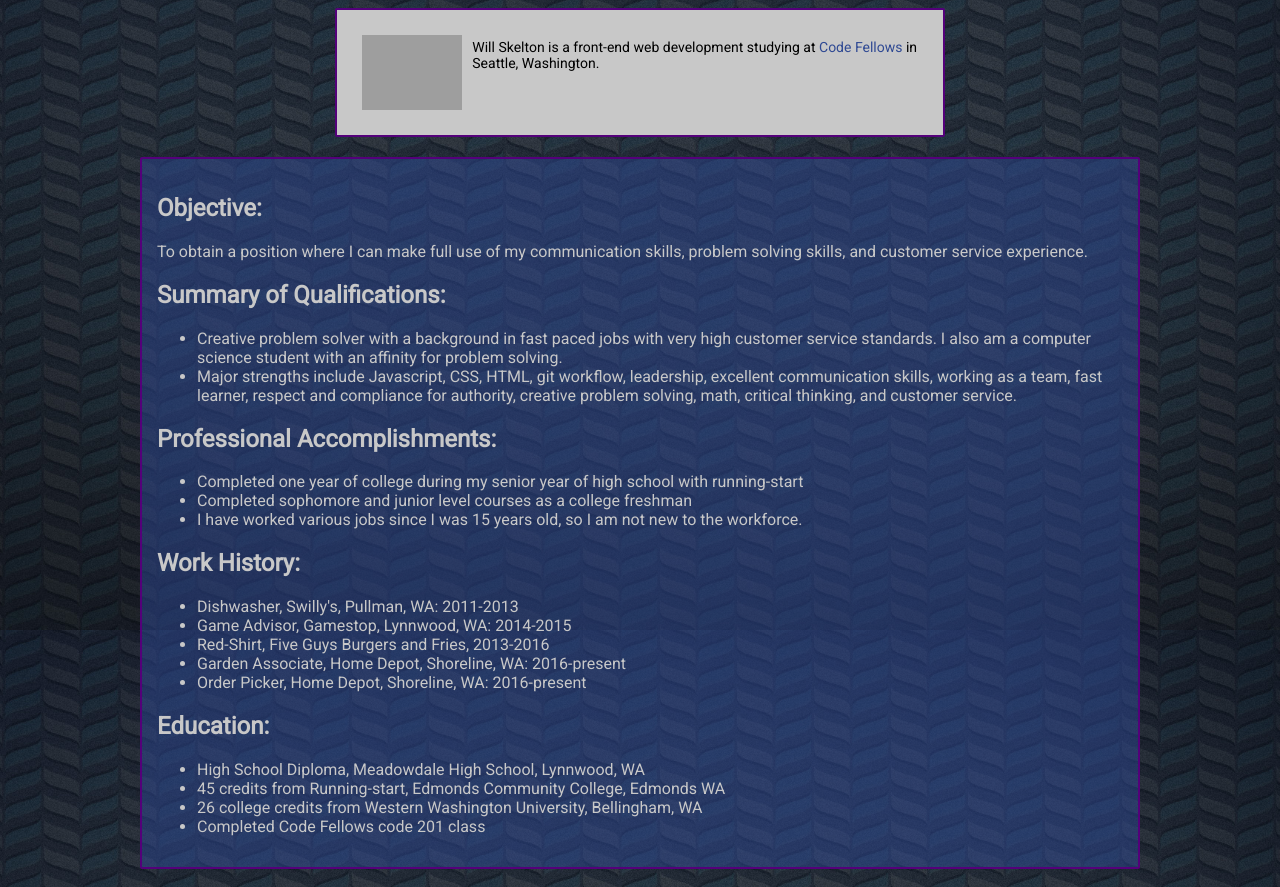
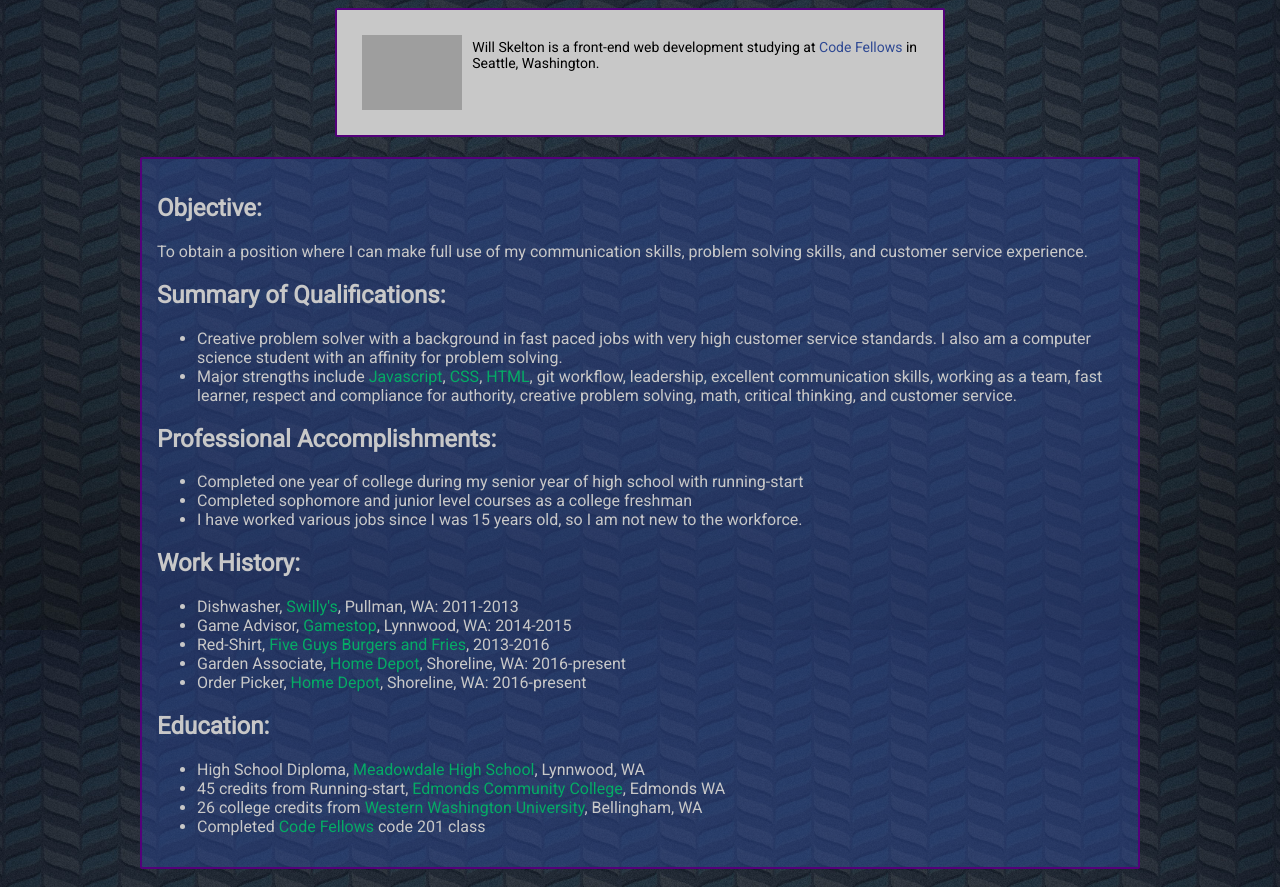
Before and after one commit to WillSkelton/portfolio, a plain HTML site: page resume.html in a window 1280 px wide. Shown: the part 170-1057 px from the top of the page. Drawn offline with Linux system fonts and the light colour scheme; grey boxes are pictures that could not be loaded.

Commit message:
Added links to jobs and schools.

```diff
--- a/resume-style.css
+++ b/resume-style.css
@@ -103,9 +103,21 @@
 	float: left;
 	margin: 10px;
 }
+.link{
+	text-decoration: none;
+	color: rgba(5, 171, 101, 1);
+
+}
+.link:hover{
+	background-color: rgba(0, 0, 0, 1);
+	color: rgba(5, 171, 101, 1);
+	font-weight: bold;
+
+}
 #school-link{
 	text-decoration: none;
 	color: rgba(47, 73, 147, 1);
+
 }
 #school-link:hover{
 	color: rgba(5, 171, 101, 1);
--- a/resume.html
+++ b/resume.html
@@ -38,7 +38,7 @@
 			<section id="bio">
 				<img id ='pic' src="assets/profile-picture.jpg" alt="" />
 				<p>
-					Will Skelton is a front-end web development studying at <a id='school-link' href="https://www.codefellows.org/">Code Fellows</a> in Seattle, Washington.
+					Will Skelton is a front-end web development studying at <a class='link' id='school-link' href="https://www.codefellows.org/">Code Fellows</a> in Seattle, Washington.
 				</p>
 			</section>
 
@@ -55,7 +55,11 @@
 					<h2> Summary of Qualifications: </h2>
 					<ul>
 						<li> Creative problem solver with a background in fast paced jobs with very high customer service standards. I also am a computer science student with an affinity for problem solving. </li>
-						<li> Major strengths include Javascript, CSS, HTML, git workflow, leadership, excellent communication skills, working as a team, fast learner, respect and compliance for authority, creative problem solving, math, critical thinking, and customer service. </li>
+						<li> Major strengths include
+							<a class='link' href="https://en.wikipedia.org/wiki/JavaScript">Javascript</a>,
+							<a class='link' href="https://en.wikipedia.org/wiki/Cascading_Style_Sheets">CSS</a>,
+							<a class='link' href="https://en.wikipedia.org/wiki/HTML5">HTML</a>,
+							git workflow, leadership, excellent communication skills, working as a team, fast learner, respect and compliance for authority, creative problem solving, math, critical thinking, and customer service. </li>
 					</ul>
 				</section>
 
@@ -73,11 +77,11 @@
 				<section id="work-hist">
 					<h2> Work History: </h2>
 					<ul>
-						<li>Dishwasher, Swilly's, Pullman, WA: 2011-2013 </li>
-						<li>Game Advisor, Gamestop, Lynnwood, WA: 2014-2015 </li>
-						<li>Red-Shirt, Five Guys Burgers and Fries, 2013-2016 </li>
-						<li>Garden Associate, Home Depot, Shoreline, WA: 2016-present </li>
-						<li>Order Picker, Home Depot, Shoreline, WA: 2016-present </li>
+						<li>Dishwasher, <a class='link' href="http://www.swillys.com/">Swilly's</a>, Pullman, WA: 2011-2013 </li>
+						<li>Game Advisor, <a class='link' href="http://www.gamestop.com/store/us/wa/lynnwood/1191/alderwood-mall-south-wing-gamestop" >Gamestop</a>, Lynnwood, WA: 2014-2015 </li>
+						<li>Red-Shirt, <a class='link' href="http://www.fiveguys.com/">Five Guys Burgers and Fries</a>, 2013-2016 </li>
+						<li>Garden Associate, <a class='link' href="http://www.homedepot.com/l/Aurora/WA/Seattle/98133/4707">Home Depot</a>, Shoreline, WA: 2016-present </li>
+						<li>Order Picker, <a class='link' href="http://www.homedepot.com/l/Aurora/WA/Seattle/98133/4707">Home Depot</a>, Shoreline, WA: 2016-present </li>
 
 					</ul>
 				</section>
@@ -86,10 +90,10 @@
 				<section id="education">
 					<h2> Education: </h2>
 					<ul>
-						<li> High School Diploma, Meadowdale High School, Lynnwood, WA </li>
-						<li> 45 credits from Running-start, Edmonds Community College, Edmonds WA </li>
-						<li> 26 college credits from Western Washington University, Bellingham, WA </li>
-						<li> Completed Code Fellows code 201 class </li>
+						<li> High School Diploma, <a class='link' href="http://www.edmonds.wednet.edu/domain/1194">Meadowdale High School</a>, Lynnwood, WA </li>
+						<li> 45 credits from Running-start, <a class='link' href="http://www.edcc.edu/">Edmonds Community College</a>, Edmonds WA </li>
+						<li> 26 college credits from <a class='link' href="https://www.wwu.edu/">Western Washington University</a>, Bellingham, WA </li>
+						<li> Completed <a class='link' href="https://www.codefellows.org/">Code Fellows</a> code 201 class</li>
 					</ul>
 				</section>
 			</section>
```
Also changed, not shown: assets/backgrounds/enter-icon-sideways.gif (added), assets/backgrounds/enter-icon.gif, assets/profile-picture2.jpg (added), 1 other file.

┄┄┄┄┄┄

▶ [What is expected]: Without including any picture, reproduce all of the material exactly.

▶ [Result of this exercise]:
Before and after one commit to WillSkelton/portfolio, a plain HTML site: page resume.html in a window 1280 px wide. Shown: the part 170-1057 px from the top of the page. Drawn offline with Linux system fonts and the light colour scheme; grey boxes are pictures that could not be loaded.

Commit message:
Added links to jobs and schools.

```diff
--- a/resume-style.css
+++ b/resume-style.css
@@ -103,9 +103,21 @@
 	float: left;
 	margin: 10px;
 }
+.link{
+	text-decoration: none;
+	color: rgba(5, 171, 101, 1);
+
+}
+.link:hover{
+	background-color: rgba(0, 0, 0, 1);
+	color: rgba(5, 171, 101, 1);
+	font-weight: bold;
+
+}
 #school-link{
 	text-decoration: none;
 	color: rgba(47, 73, 147, 1);
+
 }
 #school-link:hover{
 	color: rgba(5, 171, 101, 1);
--- a/resume.html
+++ b/resume.html
@@ -38,7 +38,7 @@
 			<section id="bio">
 				<img id ='pic' src="assets/profile-picture.jpg" alt="" />
 				<p>
-					Will Skelton is a front-end web development studying at <a id='school-link' href="https://www.codefellows.org/">Code Fellows</a> in Seattle, Washington.
+					Will Skelton is a front-end web development studying at <a class='link' id='school-link' href="https://www.codefellows.org/">Code Fellows</a> in Seattle, Washington.
 				</p>
 			</section>
 
@@ -55,7 +55,11 @@
 					<h2> Summary of Qualifications: </h2>
 					<ul>
 						<li> Creative problem solver with a background in fast paced jobs with very high customer service standards. I also am a computer science student with an affinity for problem solving. </li>
-						<li> Major strengths include Javascript, CSS, HTML, git workflow, leadership, excellent communication skills, working as a team, fast learner, respect and compliance for authority, creative problem solving, math, critical thinking, and customer service. </li>
+						<li> Major strengths include
+							<a class='link' href="https://en.wikipedia.org/wiki/JavaScript">Javascript</a>,
+							<a class='link' href="https://en.wikipedia.org/wiki/Cascading_Style_Sheets">CSS</a>,
+							<a class='link' href="https://en.wikipedia.org/wiki/HTML5">HTML</a>,
+							git workflow, leadership, excellent communication skills, working as a team, fast learner, respect and compliance for authority, creative problem solving, math, critical thinking, and customer service. </li>
 					</ul>
 				</section>
 
@@ -73,11 +77,11 @@
 				<section id="work-hist">
 					<h2> Work History: </h2>
 					<ul>
-						<li>Dishwasher, Swilly's, Pullman, WA: 2011-2013 </li>
-						<li>Game Advisor, Gamestop, Lynnwood, WA: 2014-2015 </li>
-						<li>Red-Shirt, Five Guys Burgers and Fries, 2013-2016 </li>
-						<li>Garden Associate, Home Depot, Shoreline, WA: 2016-present </li>
-						<li>Order Picker, Home Depot, Shoreline, WA: 2016-present </li>
+						<li>Dishwasher, <a class='link' href="http://www.swillys.com/">Swilly's</a>, Pullman, WA: 2011-2013 </li>
+						<li>Game Advisor, <a class='link' href="http://www.gamestop.com/store/us/wa/lynnwood/1191/alderwood-mall-south-wing-gamestop" >Gamestop</a>, Lynnwood, WA: 2014-2015 </li>
+						<li>Red-Shirt, <a class='link' href="http://www.fiveguys.com/">Five Guys Burgers and Fries</a>, 2013-2016 </li>
+						<li>Garden Associate, <a class='link' href="http://www.homedepot.com/l/Aurora/WA/Seattle/98133/4707">Home Depot</a>, Shoreline, WA: 2016-present </li>
+						<li>Order Picker, <a class='link' href="http://www.homedepot.com/l/Aurora/WA/Seattle/98133/4707">Home Depot</a>, Shoreline, WA: 2016-present </li>
 
 					</ul>
 				</section>
@@ -86,10 +90,10 @@
 				<section id="education">
 					<h2> Education: </h2>
 					<ul>
-						<li> High School Diploma, Meadowdale High School, Lynnwood, WA </li>
-						<li> 45 credits from Running-start, Edmonds Community College, Edmonds WA </li>
-						<li> 26 college credits from Western Washington University, Bellingham, WA </li>
-						<li> Completed Code Fellows code 201 class </li>
+						<li> High School Diploma, <a class='link' href="http://www.edmonds.wednet.edu/domain/1194">Meadowdale High School</a>, Lynnwood, WA </li>
+						<li> 45 credits from Running-start, <a class='link' href="http://www.edcc.edu/">Edmonds Community College</a>, Edmonds WA </li>
+						<li> 26 college credits from <a class='link' href="https://www.wwu.edu/">Western Washington University</a>, Bellingham, WA </li>
+						<li> Completed <a class='link' href="https://www.codefellows.org/">Code Fellows</a> code 201 class</li>
 					</ul>
 				</section>
 			</section>
```
Also changed, not shown: assets/backgrounds/enter-icon-sideways.gif (added), assets/backgrounds/enter-icon.gif, assets/profile-picture2.jpg (added), 1 other file.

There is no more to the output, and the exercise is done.